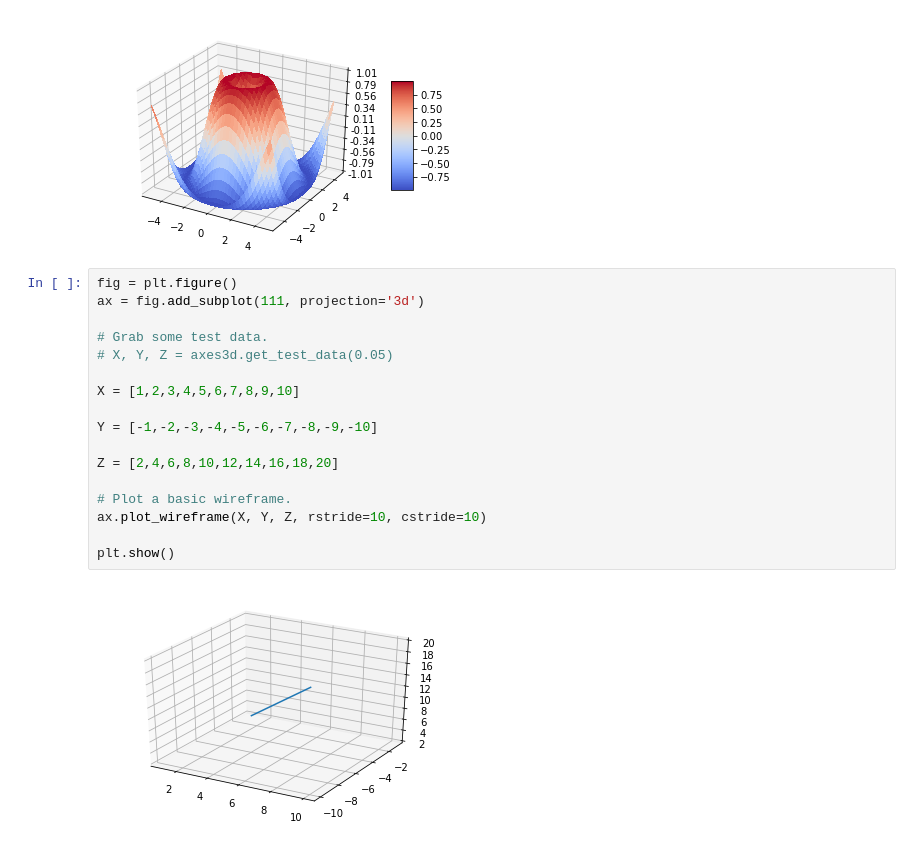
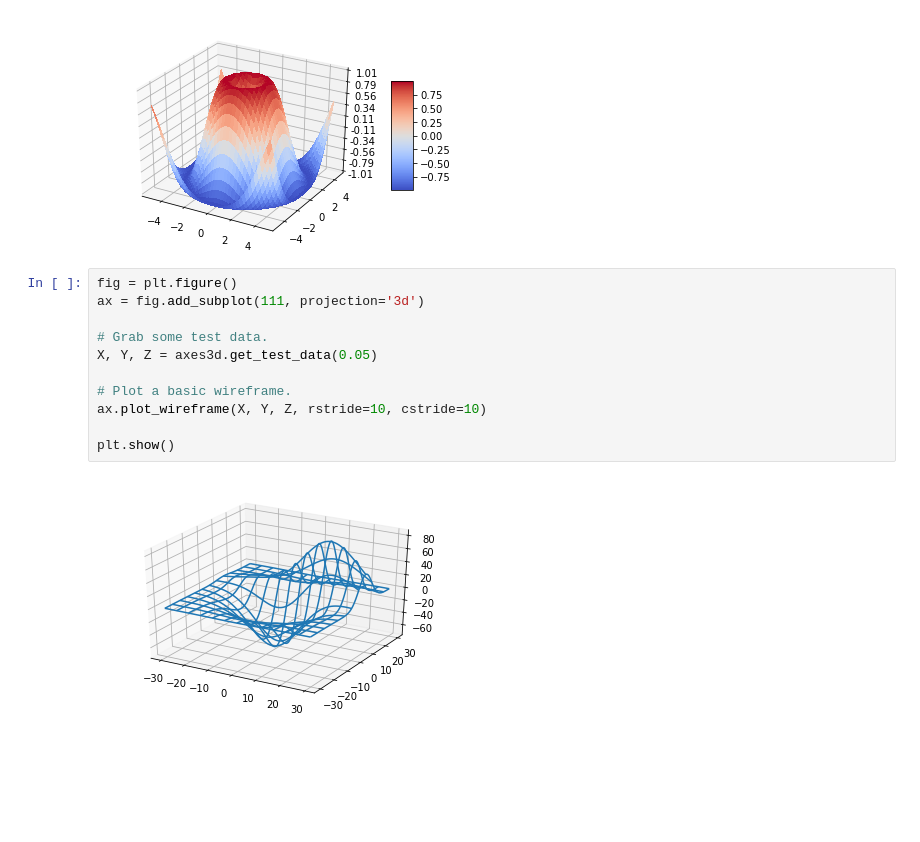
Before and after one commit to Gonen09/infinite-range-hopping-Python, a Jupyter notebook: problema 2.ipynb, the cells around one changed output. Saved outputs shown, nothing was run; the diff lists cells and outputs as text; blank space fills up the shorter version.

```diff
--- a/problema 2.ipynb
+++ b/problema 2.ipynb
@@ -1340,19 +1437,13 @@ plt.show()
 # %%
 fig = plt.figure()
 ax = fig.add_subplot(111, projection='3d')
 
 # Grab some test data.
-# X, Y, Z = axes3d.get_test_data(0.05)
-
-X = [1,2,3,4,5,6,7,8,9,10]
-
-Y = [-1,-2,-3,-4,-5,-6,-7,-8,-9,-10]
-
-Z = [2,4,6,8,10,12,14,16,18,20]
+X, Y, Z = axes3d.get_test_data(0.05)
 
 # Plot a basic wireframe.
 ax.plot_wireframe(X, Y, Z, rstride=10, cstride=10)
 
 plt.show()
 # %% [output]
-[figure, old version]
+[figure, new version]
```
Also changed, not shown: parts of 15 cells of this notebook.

Task requirements —
Go through the listing above line by line and state how many lines include the string "version". Write only the number.

The completed task —
3